| FRANKFURT/NEW YORK
FRANKFURT/NEW YORK Deutsche Boerse AG (DB1Gn.DE) and NYSE Euronext NYX.N unveiled a special dividend on Tuesday, flexing their financial muscle a month before shareholders decide whether to approve a merger that would create the world's largest exchange operator.
Shareholders in a combined company are being offered a one-time dividend of 2 euros per share after the deal closes, the companies said in a joint statement. The total payout is about 620 million euros ($910 million).

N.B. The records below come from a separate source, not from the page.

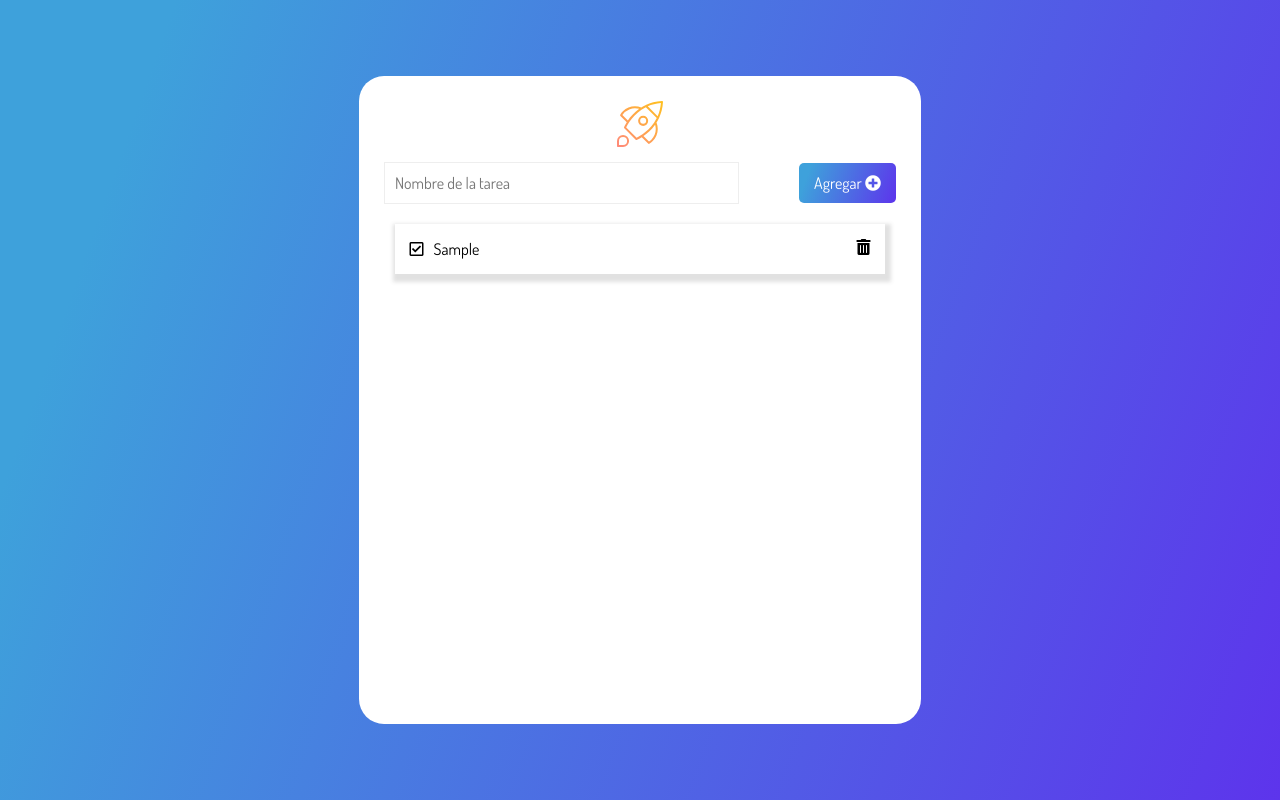
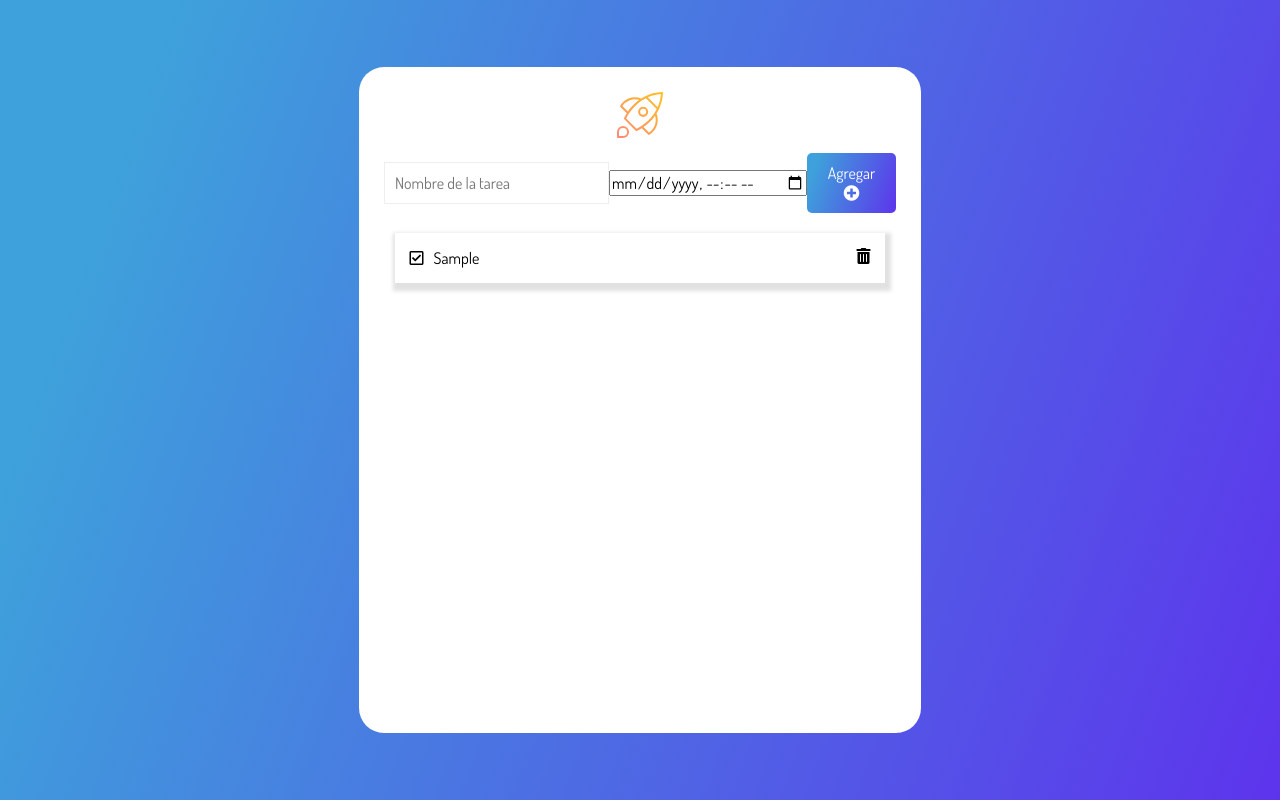
Before and after one commit to fedearx/ORACLE-ONE-Alura-Latam, a plain HTML site: page Front-end-ONE/04.Sitios-interactivos/02.Almacenando datos en el navegador/index.html in a window 1280 px wide. Both pictures are taken after typing "Sample" into the empty fields and a click on the button "Agregar". Drawn offline with Linux system fonts and the light colour scheme.

Commit message:
01.Trabajando con fechas - 04.Campo nueva fecha

```diff
--- a/Front-end-ONE/04.Sitios-interactivos/02.Almacenando datos en el navegador/index.html
+++ b/Front-end-ONE/04.Sitios-interactivos/02.Almacenando datos en el navegador/index.html
@@ -34,6 +34,10 @@
               autocomplete="off"
               data-form-input
             />
+            <input type="datetime-local" data-form-date>
+
+
+
             <button type="submit" class="btnCreate" data-form-btn>
               Agregar <i class="fas fa-plus-circle"></i>
             </button>
--- a/Front-end-ONE/04.Sitios-interactivos/02.Almacenando datos en el navegador/script.js
+++ b/Front-end-ONE/04.Sitios-interactivos/02.Almacenando datos en el navegador/script.js
@@ -13,6 +13,12 @@ const createTask = (evento) => {
 
   const input = document.querySelector("[data-form-input]");
   const value = input.value;
+
+  const calendar = document.querySelector('[data-form-date]');
+  const date = calendar.value;
+  console.log(date);
+
+
 
   // elem padre donde voy a insertar el content
   const list = document.querySelector('[data-list]');
--- a/Front-end-ONE/04.Sitios-interactivos/02.Almacenando datos en el navegador/styles.css
+++ b/Front-end-ONE/04.Sitios-interactivos/02.Almacenando datos en el navegador/styles.css
@@ -46,7 +46,7 @@ form {
   padding: 10px;
   border: 1px solid #eee;
   outline: none;
-  width: 65%;
+  width: 45%;
 }
 
 .inputForm::placeholder {
```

The dividend, which had been discussed with shareholders in the last few months, was offered despite the fact that rivals Nasdaq OMX Group (NDAQ.O) and IntercontinentalExchange (ICE.N) dropped a competing offer for the New York Stock Exchange parent last month.
Now, the main hurdle for the two exchanges is winning antitrust approval for their $10.2 billion deal in Europe, where the combined company will have a lock on exchange-based derivatives trading.
"I'm not sure whether that dividend was necessary to get the shareholder approval at this stage of the game because you didn't have a competing bid, and I think the risk is more on the competition (antitrust) side," said Chris Allen, exchanges analyst at Evercore Partners.
Deutsche Boerse shareholders have until July 13 to tender their shares in the deal, and shareholders in the Big Board parent are set to vote on July 7.
Deutsche Boerse's shareholders would control 60 percent of the new company. Deutsche Boerse Chief Executive Reto Francioni will assume the role of chairman while Duncan Niederauer, who is head of NYSE Euronext, will become chief executive.
"The ability to provide a special dividend underscores the strength of the combined group," Niederauer said.
Earlier this year Francioni had brushed aside suggestions the company was poised to sweeten its offer.
"We have a signed merger agreement ... which was fully negotiated over a long period of time," Francioni told analysts at the time. "We stand by the terms of the agreement and we are working toward a timely closing."
Yet the $11.3 billion bid from Nasdaq and ICE -- thwarted by the U.S. Justice Department and then withdrawn -- may have influenced the dividend decision. Reuters reported on April 13 that NYSE Euronext and Deutsche Boerse were weighing several options including paying a special dividend, to win shareholder support.
"Both companies have been returning capital to shareholders, and they thought they had a potential to do that given the combination," said Allen. "This is something that has been telegraphed a bit over the last month."
The news came after NYSE Euronext shares were halted, and sparked a brief 1 percent jump. The shares were off 2 cents at $35.48 in afternoon trading. Deutsche Boerse shares closed down 0.6 percent at 53.50 euros.
In a separate move announced on Tuesday, Deutsche Boerse said it had struck a deal with Switzerland's SIX Group to take full control of derivatives arm Eurex, one of the main profit drivers at Deutsche Boerse.
(Reporting by Edward Taylor in Frankfurt and Jonathan Spicer in New York; editing by David Hulmes and Matthew Lewis)